A police officer responding to a call of a naked man behaving erratically at an Atlanta-area apartment complex arrived on the scene, exited his vehicle and shot the man almost immediately.
Now a jury must decide if he’s guilty of murder.
Robert “Chip” Olsen, then a DeKalb County officer, fatally shot 27-year-old Anthony Hill on March 9, 2015.
Olsen, 57, and his attorneys have said he was being attacked, feared for his safety and acted in self-defense. But prosecutors have said he used excessive force against Hill, a naked and unarmed U.S. Air Force veteran with mental health problems.
A grand jury indicted Olsen nearly a year later on charges of felony murder, aggravated assault, violation of oath of office and making a false statement. Olsen resigned following the indictment.
Jury selection in his trial is set to start Monday.
A felony murder charge doesn’t mean prosecutors believe Olsen acted with malice but rather that he killed someone while committing another felony, in this case aggravated assault or violation of his oath.
Olsen is white and Hill was black. Against a national backdrop of officers not facing charges after shooting black men, the indictment itself is noteworthy.
Gerald Griggs, a leader in the Atlanta NAACP chapter, said supporters of Hill’s family plan to pack the courtroom. He said he’s optimistic about a conviction but acknowledged that Olsen has some of the best defense attorneys in the state.
“We’re expecting the eyes of the community to be watching this very carefully, and we’re hopeful that whoever the 12 that are seated as a jury will listen to the evidence and return a verdict that speaks the truth, and that’s guilty on all counts,” Griggs said, predicting protests if Olsen is exonerated.
Hill had been medically discharged from the Air Force and was being treated for bipolar disorder but had stopped taking his medication because he didn’t like the side effects, his girlfriend, Bridget Anderson, said right after he died.
Being shot by a police officer was especially tragic, she said. When no indictment was issued for officers in the death of Eric Garner, an unarmed black Staten Island man who died after a confrontation with white officers, she was angry, she said. But she recalled Hill saying most police are good people.
Olsen, who’d been a police officer for seven years, had no significant disciplinary problems prior to the shooting, according to personnel records. In annual evaluations, he consistently received an overall rating of “exceeds standards” and was commended for his productivity, willingness to take on extra responsibilities and being a team player.
During a May 2018 pretrial hearing on a request by Olsen’s attorneys to dismiss the charges because Olsen had acted appropriately, the apartment complex maintenance supervisor said he saw Hill outside the leasing office in shorts and a T-shirt saying strange things, like, “The devil is coming,” and asking for help.

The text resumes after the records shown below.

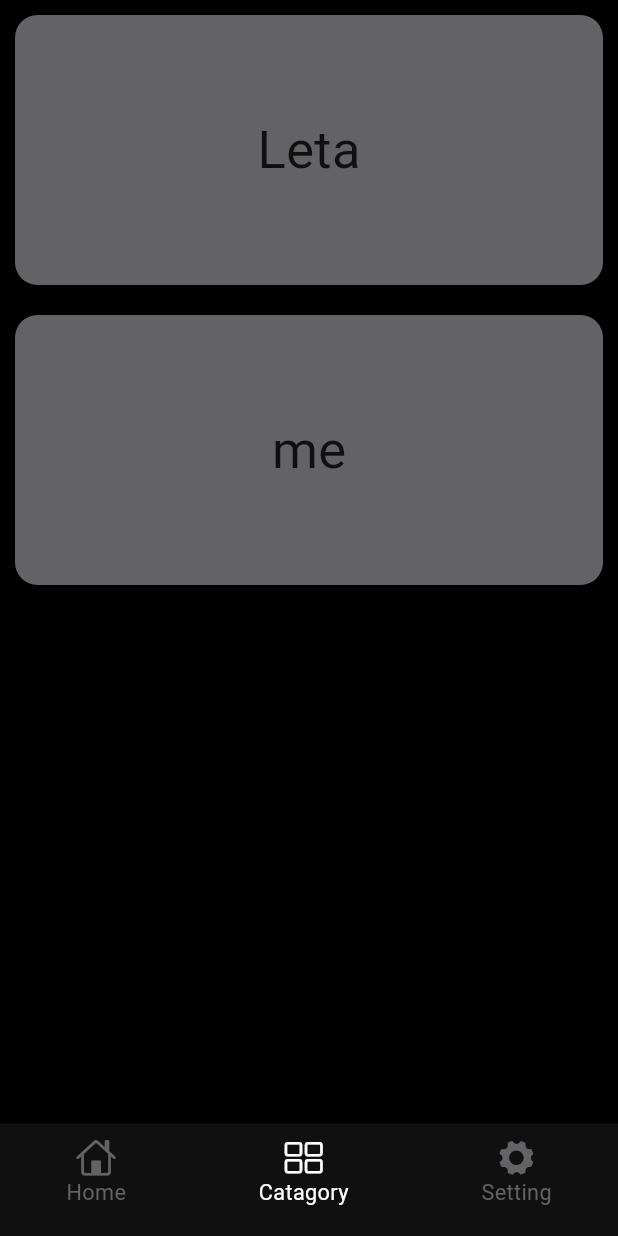
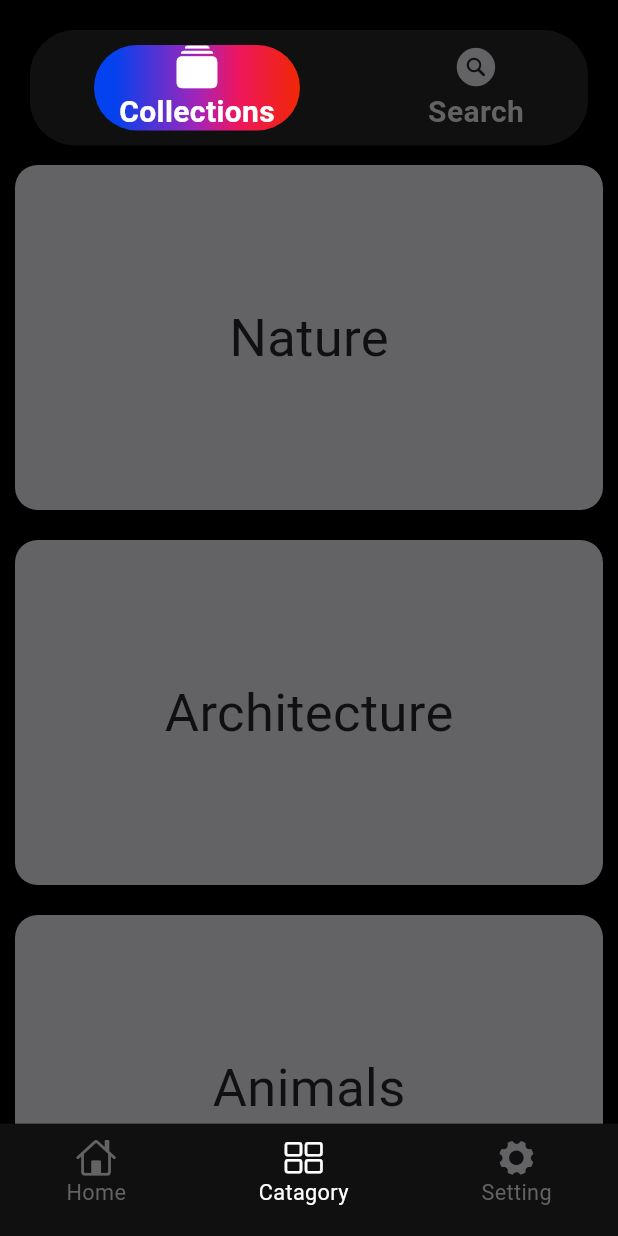
Before and after one commit to Leta-D/artify, a Flutter app: the screen it shows after launch, on a phone screen of 412 x 824 dp. Run offline on Flutter 3.47's test engine with Material 3 defaults, Android fonts, the phone set to English and light mode, and no system bars; our stand-ins replace cached_network_image, dio.

Commit message:
navigation logics in home and category done

```diff
--- a/lib/app_background/app_state_provider.dart
+++ b/lib/app_background/app_state_provider.dart
@@ -26,6 +26,15 @@ class AppStateProvider extends ChangeNotifier {
     notifyListeners();
   }
 
+  // for category page
+  int _categoryNavIndex = 0;
+  int get categoryNavIndex => _categoryNavIndex;
+  void changeCategoryNavIndex(int value) {
+    _categoryNavIndex = value;
+    notifyListeners();
+  }
+
+  // --------------------------
   bool _isLoadingImage = true;
   get isLoadingImage => _isLoadingImage;
   void momo(bool value) {
--- a/lib/app_widgets/catagory_frams.dart
+++ b/lib/app_widgets/catagory_frams.dart
@@ -5,13 +5,14 @@ import 'package:flutter/material.dart';
 Widget catagoryFrames(String text, String imageUrl) {
   return Container(
     margin: EdgeInsets.all(10),
+    padding: EdgeInsets.all(5),
     decoration: BoxDecoration(
       color: appGrey(1),
       borderRadius: BorderRadius.circular(15),
     ),
     child: InkWell(
       onTap: () {
-        // print(featchData("God"));
+        print(text);
       },
       child: Stack(
         children: [
--- /dev/null
+++ b/lib/app_widgets/category_collections.dart
@@ -0,0 +1,29 @@
+import 'package:artify/app_widgets/catagory_frams.dart';
+import 'package:flutter/material.dart';
+
+final collectionElements = [
+  {"text": "Nature", "imgUrl": ""},
+  {"text": "Architecture", "imgUrl": ""},
+  {"text": "Animals", "imgUrl": ""},
+  {"text": "Technology", "imgUrl": ""},
+  {"text": "Abstract", "imgUrl": ""},
+  {"text": "Cars", "imgUrl": ""},
+  {"text": "Fantasy", "imgUrl": ""},
+  {"text": "Black and White", "imgUrl": ""},
+  {"text": "Underwater", "imgUrl": ""},
+];
+
+Widget categoryCollections() {
+  return ListView(
+    children: [
+      SizedBox(height: 100),
+
+      for (var item in collectionElements)
+        SizedBox(
+          height: 250,
+          child: catagoryFrames(item["text"]!, item["imgUrl"]!),
+        ),
+      SizedBox(height: 75),
+    ],
+  );
+}
--- /dev/null
+++ b/lib/app_widgets/home_favorite.dart
@@ -0,0 +1,5 @@
+import 'package:flutter/cupertino.dart';
+
+Widget homeFavorite() {
+  return Container(child: Text("Home Favorite"));
+}
--- /dev/null
+++ b/lib/app_widgets/home_local.dart
@@ -0,0 +1,5 @@
+import 'package:flutter/cupertino.dart';
+
+Widget homeLocal() {
+  return Container(child: Text("Home Local"));
+}
--- a/lib/app_widgets/main_middel_nav.dart
+++ b/lib/app_widgets/main_middel_nav.dart
@@ -6,9 +6,14 @@ import 'package:provider/provider.dart';
 Widget mainMiddelNav(
   BuildContext context,
   List<Map<String, dynamic>> elements,
+  bool isHomePage,
 ) {
   Size screenSize = MediaQuery.sizeOf(context);
   final appStateProvider = Provider.of<AppStateProvider>(context);
+  int currentIndex =
+      isHomePage
+          ? appStateProvider.mainMiddelNavIndex
+          : appStateProvider.categoryNavIndex;
   return Container(
     margin: EdgeInsets.all(screenSize.width / 20.6),
     height: screenSize.height / 10.7,
@@ -22,21 +27,23 @@ Widget mainMiddelNav(
         for (var element in elements)
           InkWell(
             onTap: () {
-              appStateProvider.changeMainMiddelNavIndex(
-                elements.indexOf(element),
-              );
+              isHomePage
+                  ? appStateProvider.changeMainMiddelNavIndex(
+                    elements.indexOf(element),
+                  )
+                  : appStateProvider.changeCategoryNavIndex(
+                    elements.indexOf(element),
+                  );
             },
             child: Container(
               margin: EdgeInsets.symmetric(vertical: screenSize.width / 41.5),
               width:
-                  (appStateProvider.mainMiddelNavIndex ==
-                          elements.indexOf(element))
+                  (currentIndex == elements.indexOf(element))
                       ? screenSize.width / 3
                       : null,
               decoration: BoxDecoration(
                 gradient:
-                    (appStateProvider.mainMiddelNavIndex ==
-                            elements.indexOf(element))
+                    (currentIndex == elements.indexOf(element))
                         ? buttonGradient
                         : null,
                 borderRadius: BorderRadius.circular(screenSize.width / 13.7),
@@ -48,8 +55,7 @@ Widget mainMiddelNav(
                     element["icon"],
                     size: screenSize.width / 13.7,
                     color:
-                        (appStateProvider.mainMiddelNavIndex ==
-                                elements.indexOf(element))
+                        (currentIndex == elements.indexOf(element))
                             ? appWhite(1)
                             : appGrey(1),
                   ),
@@ -59,8 +65,7 @@ Widget mainMiddelNav(
                       fontSize: screenSize.width / 20.6,
                       fontWeight: FontWeight.bold,
                       color:
-                          (appStateProvider.mainMiddelNavIndex ==
-                                  elements.indexOf(element))
+                          (currentIndex == elements.indexOf(element))
                               ? appWhite(1)
                               : appGrey(1),
                     ),
--- a/lib/pages/catagory_page.dart
+++ b/lib/pages/catagory_page.dart
@@ -1,30 +1,32 @@
+import 'package:artify/app_background/app_state_provider.dart';
 import 'package:artify/app_theme/app_colors.dart';
 import 'package:artify/app_widgets/catagory_frams.dart';
+import 'package:artify/app_widgets/category_collections.dart';
+import 'package:artify/app_widgets/category_search.dart';
+import 'package:artify/app_widgets/main_middel_nav.dart';
+import 'package:flutter/cupertino.dart';
 import 'package:flutter/material.dart';
+import 'package:provider/provider.dart';
 
 class CatagoryPage extends StatelessWidget {
-  const CatagoryPage({super.key});
+  CatagoryPage({super.key});
+
+  final middelNavElemnts = [
+    {"icon": CupertinoIcons.collections_solid, "label": "Collections"},
+    {"icon": CupertinoIcons.search_circle_fill, "label": "Search"},
+  ];
+
+  final categoryNavs = [categoryCollections(), categorySearch()];
 
   @override
   Widget build(BuildContext context) {
     Size screenSize = MediaQuery.sizeOf(context);
-    return SizedBox(
-      height: screenSize.height,
-      child: ListView(
-        children: [
-          // for (int i = 0; i < 10; i++)
-          SizedBox(
-            width: 340,
-            height: 200,
-            child: catagoryFrames("Leta", "ImageUrl"),
-          ),
-          SizedBox(
-            width: 340,
-            height: 200,
-            child: catagoryFrames("me", "ImageUrl"),
-          ),
-        ],
-      ),
+    final appProvider = Provider.of<AppStateProvider>(context);
+    return Stack(
+      children: [
+        categoryNavs[appProvider.categoryNavIndex],
+        mainMiddelNav(context, middelNavElemnts, false),
+      ],
     );
   }
 }
--- a/lib/pages/image_view_full.dart
+++ b/lib/pages/image_view_full.dart
@@ -95,6 +95,7 @@ class _ImageViewFullState extends State<ImageViewFull> {
               backgroundColor: appBlack(1),
               foregroundColor: appWhite(1),
               onPressed: () {
+                fetchImageById("all");
                 print("Download");
               },
               child: Icon(CupertinoIcons.down_arrow),
```
Also changed, not shown: lib/app_widgets/category_search.dart (added, +28 -0 lines), lib/network_control/network_to_api.dart (+4 -4 lines), lib/pages/home_page.dart (+21 -10 lines).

He got Hill to go to his apartment, but Hill reemerged without clothes. Leasing office staff called 911.
Olsen was responding to that call, told by dispatch there was a naked man who was “possibly demented.” Hill was squatting in a roadway when Olsen arrived but jumped up and ran toward the patrol car, Olsen testified.
Olsen drew his gun as he exited his car and yelled, “Stop! Stop!” Hill didn’t stop, and Olsen shot him “maybe a second” after giving the order, he testified.
The second officer to arrive testified that Olsen said Hill ran at him and “started pounding on him.” Olsen testified that he didn’t remember that conversation.
A successful self-defense claim requires evidence that it was reasonable for Olsen to believe Hill was about to kill or gravely injure him or another person. But there was no evidence that Olsen believed Hill was going to kill him, a judge ruled, declining to dismiss the charges. The judge also cited concerns about the former officer’s credibility and conflicting testimony.
The hearing last year provided a preview of likely trial testimony and there are compelling facts on both sides, said Georgia State University law professor Nirej Sekhon.
The fact that Hill was naked and unarmed is a major challenge for the defense, which will also have to explain why Olsen didn’t use less-than-lethal force, like a stun gun or pepper spray, he said.
Jurors may wonder why Olsen immediately got out of his car, though Sekhon noted that people do often expect police officers to engage with threats when responding to a call.
Ultimately, Sekhon said, jurors will have to imagine themselves in Olsen’s position and decide whether he acted reasonably.
Sekhon said he expects to see Olsen take the stand, that no one else can effectively convey his belief that he was being attacked and was in danger of great bodily harm.